▸ **What to do**: From first line to last, copy the material below exactly.

▸ **Available records**:

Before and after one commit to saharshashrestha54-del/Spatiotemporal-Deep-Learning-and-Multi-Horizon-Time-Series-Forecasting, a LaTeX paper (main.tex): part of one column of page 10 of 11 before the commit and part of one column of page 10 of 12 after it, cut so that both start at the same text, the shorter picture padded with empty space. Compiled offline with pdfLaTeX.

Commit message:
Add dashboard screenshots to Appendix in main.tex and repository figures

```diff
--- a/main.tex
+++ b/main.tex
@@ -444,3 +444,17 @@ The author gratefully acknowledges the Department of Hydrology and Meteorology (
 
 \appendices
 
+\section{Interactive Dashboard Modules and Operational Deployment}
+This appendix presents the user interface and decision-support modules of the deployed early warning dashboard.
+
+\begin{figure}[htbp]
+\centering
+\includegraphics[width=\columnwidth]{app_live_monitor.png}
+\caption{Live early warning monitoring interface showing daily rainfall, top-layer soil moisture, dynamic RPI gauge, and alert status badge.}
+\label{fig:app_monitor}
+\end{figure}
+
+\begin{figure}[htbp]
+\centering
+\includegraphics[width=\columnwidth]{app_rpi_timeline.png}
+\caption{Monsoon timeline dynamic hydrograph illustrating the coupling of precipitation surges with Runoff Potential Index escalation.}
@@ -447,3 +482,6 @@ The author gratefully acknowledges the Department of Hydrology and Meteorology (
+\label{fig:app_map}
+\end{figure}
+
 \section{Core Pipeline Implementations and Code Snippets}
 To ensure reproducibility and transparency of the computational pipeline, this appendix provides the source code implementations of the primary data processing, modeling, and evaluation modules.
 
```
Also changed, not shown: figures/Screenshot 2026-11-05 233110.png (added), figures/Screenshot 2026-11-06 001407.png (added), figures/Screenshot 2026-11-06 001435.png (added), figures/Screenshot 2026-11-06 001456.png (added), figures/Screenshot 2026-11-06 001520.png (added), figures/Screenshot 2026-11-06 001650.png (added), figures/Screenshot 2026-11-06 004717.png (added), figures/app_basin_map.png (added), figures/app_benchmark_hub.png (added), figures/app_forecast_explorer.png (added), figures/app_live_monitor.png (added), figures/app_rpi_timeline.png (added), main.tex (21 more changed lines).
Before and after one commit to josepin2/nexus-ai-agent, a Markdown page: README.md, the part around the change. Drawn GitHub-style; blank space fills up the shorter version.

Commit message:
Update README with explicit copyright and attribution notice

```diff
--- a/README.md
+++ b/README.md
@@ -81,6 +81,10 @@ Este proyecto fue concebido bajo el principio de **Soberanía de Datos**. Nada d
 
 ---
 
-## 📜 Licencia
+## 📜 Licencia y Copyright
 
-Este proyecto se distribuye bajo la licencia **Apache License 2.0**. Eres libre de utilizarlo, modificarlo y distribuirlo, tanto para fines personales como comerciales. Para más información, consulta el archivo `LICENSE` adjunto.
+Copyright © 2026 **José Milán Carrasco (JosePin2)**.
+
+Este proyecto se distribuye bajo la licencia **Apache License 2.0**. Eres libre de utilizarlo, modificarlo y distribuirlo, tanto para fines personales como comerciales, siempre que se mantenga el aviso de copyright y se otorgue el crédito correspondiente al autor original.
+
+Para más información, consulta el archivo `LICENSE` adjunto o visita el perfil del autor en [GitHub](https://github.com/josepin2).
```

▸ **Task response**:
Before and after one commit to saharshashrestha54-del/Spatiotemporal-Deep-Learning-and-Multi-Horizon-Time-Series-Forecasting, a LaTeX paper (main.tex): part of one column of page 10 of 11 before the commit and part of one column of page 10 of 12 after it, cut so that both start at the same text, the shorter picture padded with empty space. Compiled offline with pdfLaTeX.

Commit message:
Add dashboard screenshots to Appendix in main.tex and repository figures

```diff
--- a/main.tex
+++ b/main.tex
@@ -444,3 +444,17 @@ The author gratefully acknowledges the Department of Hydrology and Meteorology (
 
 \appendices
 
+\section{Interactive Dashboard Modules and Operational Deployment}
+This appendix presents the user interface and decision-support modules of the deployed early warning dashboard.
+
+\begin{figure}[htbp]
+\centering
+\includegraphics[width=\columnwidth]{app_live_monitor.png}
+\caption{Live early warning monitoring interface showing daily rainfall, top-layer soil moisture, dynamic RPI gauge, and alert status badge.}
+\label{fig:app_monitor}
+\end{figure}
+
+\begin{figure}[htbp]
+\centering
+\includegraphics[width=\columnwidth]{app_rpi_timeline.png}
+\caption{Monsoon timeline dynamic hydrograph illustrating the coupling of precipitation surges with Runoff Potential Index escalation.}
@@ -447,3 +482,6 @@ The author gratefully acknowledges the Department of Hydrology and Meteorology (
+\label{fig:app_map}
+\end{figure}
+
 \section{Core Pipeline Implementations and Code Snippets}
 To ensure reproducibility and transparency of the computational pipeline, this appendix provides the source code implementations of the primary data processing, modeling, and evaluation modules.
 
```
Also changed, not shown: figures/Screenshot 2026-11-05 233110.png (added), figures/Screenshot 2026-11-06 001407.png (added), figures/Screenshot 2026-11-06 001435.png (added), figures/Screenshot 2026-11-06 001456.png (added), figures/Screenshot 2026-11-06 001520.png (added), figures/Screenshot 2026-11-06 001650.png (added), figures/Screenshot 2026-11-06 004717.png (added), figures/app_basin_map.png (added), figures/app_benchmark_hub.png (added), figures/app_forecast_explorer.png (added), figures/app_live_monitor.png (added), figures/app_rpi_timeline.png (added), main.tex (21 more changed lines).
Before and after one commit to josepin2/nexus-ai-agent, a Markdown page: README.md, the part around the change. Drawn GitHub-style; blank space fills up the shorter version.

Commit message:
Update README with explicit copyright and attribution notice

```diff
--- a/README.md
+++ b/README.md
@@ -81,6 +81,10 @@ Este proyecto fue concebido bajo el principio de **Soberanía de Datos**. Nada d
 
 ---
 
-## 📜 Licencia
+## 📜 Licencia y Copyright
 
-Este proyecto se distribuye bajo la licencia **Apache License 2.0**. Eres libre de utilizarlo, modificarlo y distribuirlo, tanto para fines personales como comerciales. Para más información, consulta el archivo `LICENSE` adjunto.
+Copyright © 2026 **José Milán Carrasco (JosePin2)**.
+
+Este proyecto se distribuye bajo la licencia **Apache License 2.0**. Eres libre de utilizarlo, modificarlo y distribuirlo, tanto para fines personales como comerciales, siempre que se mantenga el aviso de copyright y se otorgue el crédito correspondiente al autor original.
+
+Para más información, consulta el archivo `LICENSE` adjunto o visita el perfil del autor en [GitHub](https://github.com/josepin2).
```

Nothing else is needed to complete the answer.